Main Street alcohol law changes delayed again


Photo by Matt Hampton

The St. Charles City Hall.

Matt Hampton, Editor-in-chief

The latest attempt to revise a 2018 liquor law, which has been debated between bar owners and other citizens, was taken off the table in the St. Charles City Council meeting last Tuesday, but a new bill may be created soon.  

Among other things, the 2018 law required that restaurants on North Main Street earn at least half their revenue from food, not alcohol. Its supporters say the law reduced crime, but others argue it is unfair and is not necessary to make the city safe.  
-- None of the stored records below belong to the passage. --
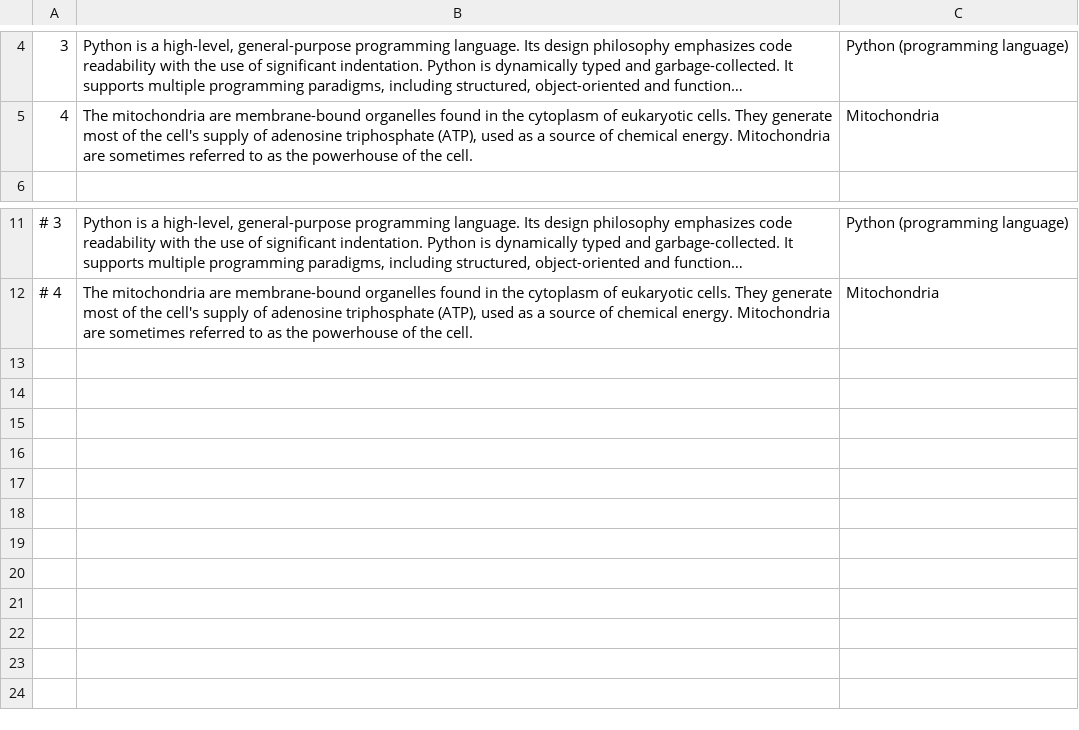
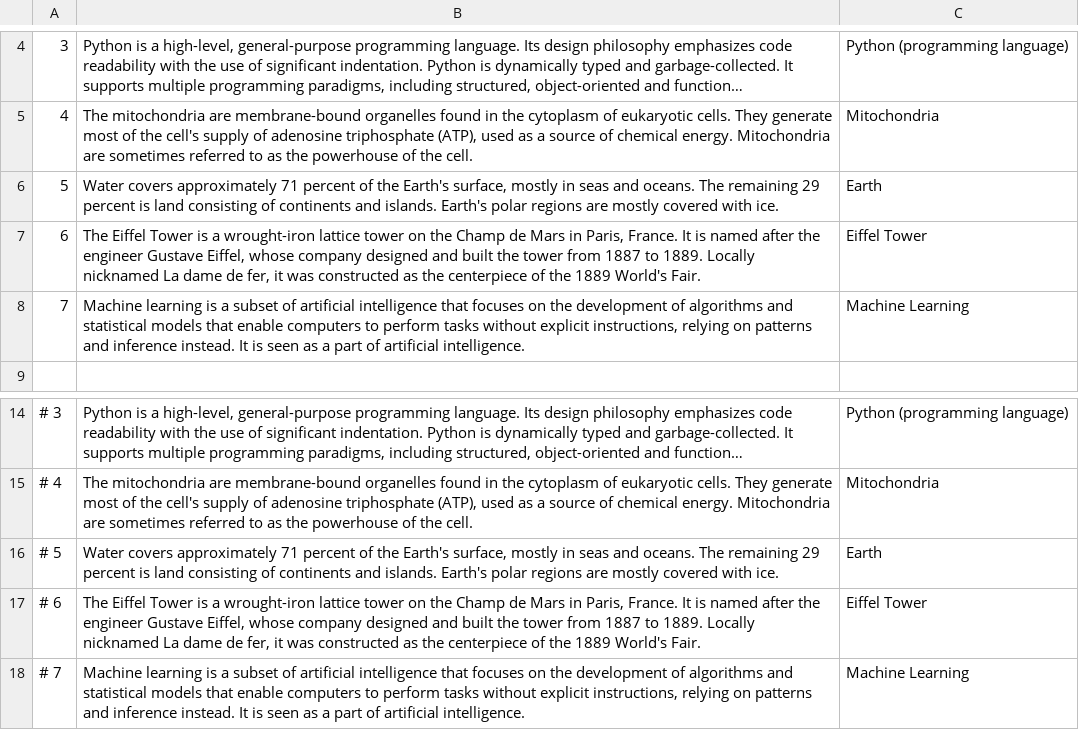
Before and after one commit to Harsha081459/Question-Answer-System-with-a-Custom-Transformer-Encoder-and-Generative-Decoder, a TSV file: data/passages.tsv, drawn as a sheet; only a part is shown, gaps mark what is left out; long unchanged cells end in …; the diff names each change by its address in the sheet, - before the commit and + after, or states it on an @@ line.

Commit message:
Refactor passages.tsv

```diff
--- a/data/passages.tsv
+++ b/data/passages.tsv
+row 6: 5 | Water covers approximately 71 percent of the Earth's surface, mostly in seas and oceans. The remaining 29 percent is land consisting of continents and islands. Earth's polar regions are mostly covered with ice. | Earth
+row 7: 6 | The Eiffel Tower is a wrought-iron lattice tower on the Champ de Mars in Paris, France. It is named after the engineer Gustave Eiffel, whose company designed and built the tower from 1887 to 1889. Locally nicknamed La dame de fer, it was constructed as the centerpiece of the 1889 World's Fair. | Eiffel Tower
+row 8: 7 | Machine learning is a subset of artificial intelligence that focuses on the development of algorithms and statistical models that enable computers to perform tasks without explicit instructions, relying on patterns and inference instead. It is seen as a part of artificial intelligence. | Machine Learning
+row 16: # 5 | Water covers approximately 71 percent of the Earth's surface, mostly in seas and oceans. The remaining 29 percent is land consisting of continents and islands. Earth's polar regions are mostly covered with ice. | Earth
+row 17: # 6 | The Eiffel Tower is a wrought-iron lattice tower on the Champ de Mars in Paris, France. It is named after the engineer Gustave Eiffel, whose company designed and built the tower from 1887 to 1889. Locally nicknamed La dame de fer, it was constructed as the centerpiece of the 1889 World's Fair. | Eiffel Tower
+row 18: # 7 | Machine learning is a subset of artificial intelligence that focuses on the development of algorithms and statistical models that enable computers to perform tasks without explicit instructions, relying on patterns and inference instead. It is seen as a part of artificial intelligence. | Machine Learning
```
A compromise which would lower the food requirement from 50% to 30% was introduced last month, but two of the bill’s sponsors decided to withdraw it on Tuesday, when it was up to be voted on.  

One councilman who decided to withdraw the bill, Bart Haberstroh, said most council members were okay with voting for the lower food requirement, but some had other technical questions.The council voted 8-2 to withdraw the bill.  

The proposal would also have allowed another liquor license for a bar to serve only alcohol. Currently, North Main has two alcohol-only licenses.  

Haberstroh, whose district includes Lindenwood’s campus, said the council will start working on a new bill “right away,” but it will probably not be ready by the next council meeting.

Mayor Dan Borgmeyer, who has opposed the food requirement, declined to comment.  

Tony Bethmann, who runs Tony’s on Main Street, complained to the council during the meeting that it was unfair for some businesses to have different requirements. 

“Why does anybody get an exempt license?” Bethmann said. “If it’s 30%, everybody should sell 30%.”